== WHAT YOU NEED TO DO ==
Restate the records below word for word, and omit the images they hold.

(DATA PROVIDED begins)

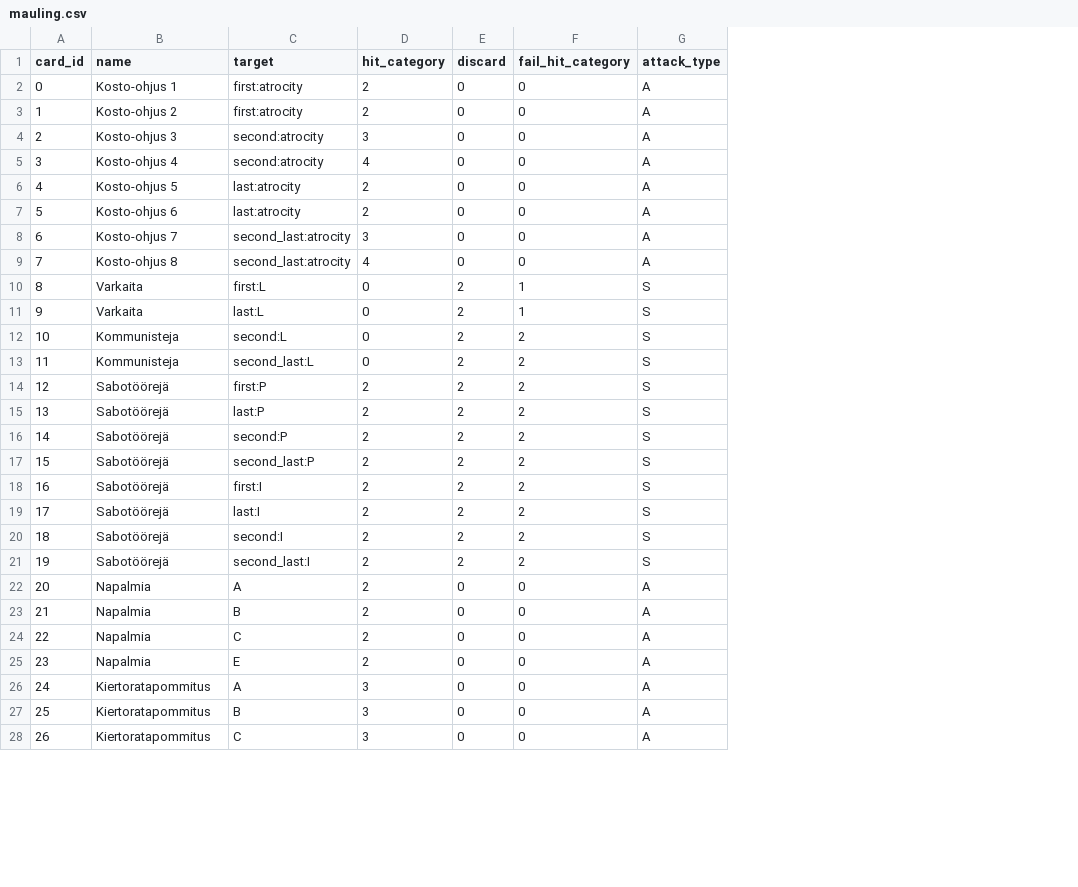
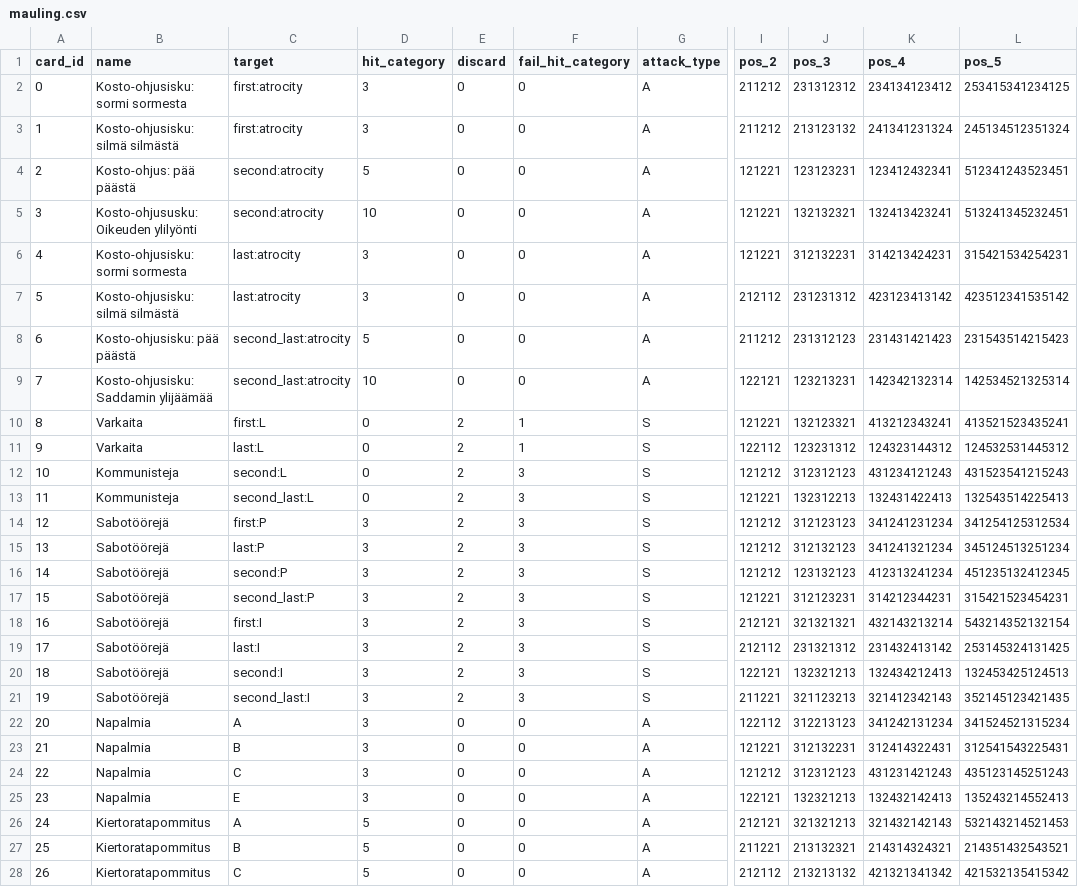
Before and after one commit to rkarhila/64km_saattue, a CSV file: dev/src/sixtyfivekmconvoy/data/cards/mauling.csv, drawn as a sheet; only a part is shown, gaps mark what is left out; the diff covers the shown part only; the diff names each change by its address in the sheet, - before the commit and + after, or states it on an @@ line.

```diff
--- a/dev/src/sixtyfivekmconvoy/data/cards/mauling.csv
+++ b/dev/src/sixtyfivekmconvoy/data/cards/mauling.csv
+column I (pos_2), rows 2-28: 211212 | 211212 | 121221 | 121221 | 121221 | 212112 | 211212 | 122121 | 121221 | 122112 | 121212 | 121221 | 121212 | 121212 | 121212 | 121221 | 212121 | 212112 | 122121 | 211221 | 122112 | 121221 | 121212 | 122121 | 212121 | 211221 | 212112
+column J (pos_3), rows 2-28: 231312312 | 213123132 | 123123231 | 132132321 | 312132231 | 231231312 | 231312123 | 123213231 | 132123321 | 123231312 | 312312123 | 132312213 | 312123123 | 312132123 | 123132123 | 312123231 | 321321321 | 231321312 | 132321213 | 321123213 | 312213123 | 312132231 | 312312123 | 132321213 | 321321213 | 213132321 | 213213132
+column K (pos_4), rows 2-28: 234134123412 | 241341231324 | 123412432341 | 132413423241 | 314213424231 | 423123413142 | 231431421423 | 142342132314 | 413212343241 | 124323144312 | 431234121243 | 132431422413 | 341241231234 | 341241321234 | 412313241234 | 314212344231 | 432143213214 | 231432413142 | 132434212413 | 321412342143 | 341242131234 | 312414322431 | 431231421243 | 132432142413 | 321432142143 | 214314324321 | 421321341342
+column L (pos_5), rows 2-28: 253415341234125 | 245134512351324 | 512341243523451 | 513241345232451 | 315421534254231 | 423512341535142 | 231543514215423 | 142534521325314 | 413521523435241 | 124532531445312 | 431523541215243 | 132543514225413 | 341254125312534 | 345124513251234 | 451235132412345 | 315421523454231 | 543214352132154 | 253145324131425 | 132453425124513 | 352145123421435 | 341524521315234 | 312541543225431 | 435123145251243 | 135243214552413 | 532143214521453 | 214351432543521 | 421532135415342
-B2 (name): Kosto-ohjus 1
+B2 (name): Kosto-ohjusisku: sormi sormesta
-D2:D3 (hit_category): 2
+D2:D3 (hit_category): 3
-B3 (name): Kosto-ohjus 2
+B3 (name): Kosto-ohjusisku: silmä silmästä
-B4 (name): Kosto-ohjus 3
+B4 (name): Kosto-ohjus: pää päästä
-D4 (hit_category): 3
+D4 (hit_category): 5
-B5 (name): Kosto-ohjus 4
+B5 (name): Kosto-ohjususku: Oikeuden ylilyönti
-D5 (hit_category): 4
+D5 (hit_category): 10
-B6 (name): Kosto-ohjus 5
+B6 (name): Kosto-ohjusisku: sormi sormesta
-D6:D7 (hit_category): 2
+D6:D7 (hit_category): 3
-B7 (name): Kosto-ohjus 6
+B7 (name): Kosto-ohjusisku: silmä silmästä
-B8 (name): Kosto-ohjus 7
+B8 (name): Kosto-ohjusisku: pää päästä
-D8 (hit_category): 3
+D8 (hit_category): 5
-B9 (name): Kosto-ohjus 8
+B9 (name): Kosto-ohjusisku: Saddamin ylijäämää
-D9 (hit_category): 4
+D9 (hit_category): 10
-F12:F21 (fail_hit_category): 2
+F12:F21 (fail_hit_category): 3
-D14:D25 (hit_category): 2
+D14:D25 (hit_category): 3
-D26:D28 (hit_category): 3
+D26:D28 (hit_category): 5
```
Also changed, not shown: 121 edited cells elsewhere in this file, dev/src/sixtyfivekmconvoy/data/cards/action.csv, dev/src/sixtyfivekmconvoy/data/cards/hit.csv, 24 other files.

(DATA PROVIDED ends)

== EXERCISE RESPONSE ==
Before and after one commit to rkarhila/64km_saattue, a CSV file: dev/src/sixtyfivekmconvoy/data/cards/mauling.csv, drawn as a sheet; only a part is shown, gaps mark what is left out; the diff covers the shown part only; the diff names each change by its address in the sheet, - before the commit and + after, or states it on an @@ line.

```diff
--- a/dev/src/sixtyfivekmconvoy/data/cards/mauling.csv
+++ b/dev/src/sixtyfivekmconvoy/data/cards/mauling.csv
+column I (pos_2), rows 2-28: 211212 | 211212 | 121221 | 121221 | 121221 | 212112 | 211212 | 122121 | 121221 | 122112 | 121212 | 121221 | 121212 | 121212 | 121212 | 121221 | 212121 | 212112 | 122121 | 211221 | 122112 | 121221 | 121212 | 122121 | 212121 | 211221 | 212112
+column J (pos_3), rows 2-28: 231312312 | 213123132 | 123123231 | 132132321 | 312132231 | 231231312 | 231312123 | 123213231 | 132123321 | 123231312 | 312312123 | 132312213 | 312123123 | 312132123 | 123132123 | 312123231 | 321321321 | 231321312 | 132321213 | 321123213 | 312213123 | 312132231 | 312312123 | 132321213 | 321321213 | 213132321 | 213213132
+column K (pos_4), rows 2-28: 234134123412 | 241341231324 | 123412432341 | 132413423241 | 314213424231 | 423123413142 | 231431421423 | 142342132314 | 413212343241 | 124323144312 | 431234121243 | 132431422413 | 341241231234 | 341241321234 | 412313241234 | 314212344231 | 432143213214 | 231432413142 | 132434212413 | 321412342143 | 341242131234 | 312414322431 | 431231421243 | 132432142413 | 321432142143 | 214314324321 | 421321341342
+column L (pos_5), rows 2-28: 253415341234125 | 245134512351324 | 512341243523451 | 513241345232451 | 315421534254231 | 423512341535142 | 231543514215423 | 142534521325314 | 413521523435241 | 124532531445312 | 431523541215243 | 132543514225413 | 341254125312534 | 345124513251234 | 451235132412345 | 315421523454231 | 543214352132154 | 253145324131425 | 132453425124513 | 352145123421435 | 341524521315234 | 312541543225431 | 435123145251243 | 135243214552413 | 532143214521453 | 214351432543521 | 421532135415342
-B2 (name): Kosto-ohjus 1
+B2 (name): Kosto-ohjusisku: sormi sormesta
-D2:D3 (hit_category): 2
+D2:D3 (hit_category): 3
-B3 (name): Kosto-ohjus 2
+B3 (name): Kosto-ohjusisku: silmä silmästä
-B4 (name): Kosto-ohjus 3
+B4 (name): Kosto-ohjus: pää päästä
-D4 (hit_category): 3
+D4 (hit_category): 5
-B5 (name): Kosto-ohjus 4
+B5 (name): Kosto-ohjususku: Oikeuden ylilyönti
-D5 (hit_category): 4
+D5 (hit_category): 10
-B6 (name): Kosto-ohjus 5
+B6 (name): Kosto-ohjusisku: sormi sormesta
-D6:D7 (hit_category): 2
+D6:D7 (hit_category): 3
-B7 (name): Kosto-ohjus 6
+B7 (name): Kosto-ohjusisku: silmä silmästä
-B8 (name): Kosto-ohjus 7
+B8 (name): Kosto-ohjusisku: pää päästä
-D8 (hit_category): 3
+D8 (hit_category): 5
-B9 (name): Kosto-ohjus 8
+B9 (name): Kosto-ohjusisku: Saddamin ylijäämää
-D9 (hit_category): 4
+D9 (hit_category): 10
-F12:F21 (fail_hit_category): 2
+F12:F21 (fail_hit_category): 3
-D14:D25 (hit_category): 2
+D14:D25 (hit_category): 3
-D26:D28 (hit_category): 3
+D26:D28 (hit_category): 5
```
Also changed, not shown: 121 edited cells elsewhere in this file, dev/src/sixtyfivekmconvoy/data/cards/action.csv, dev/src/sixtyfivekmconvoy/data/cards/hit.csv, 24 other files.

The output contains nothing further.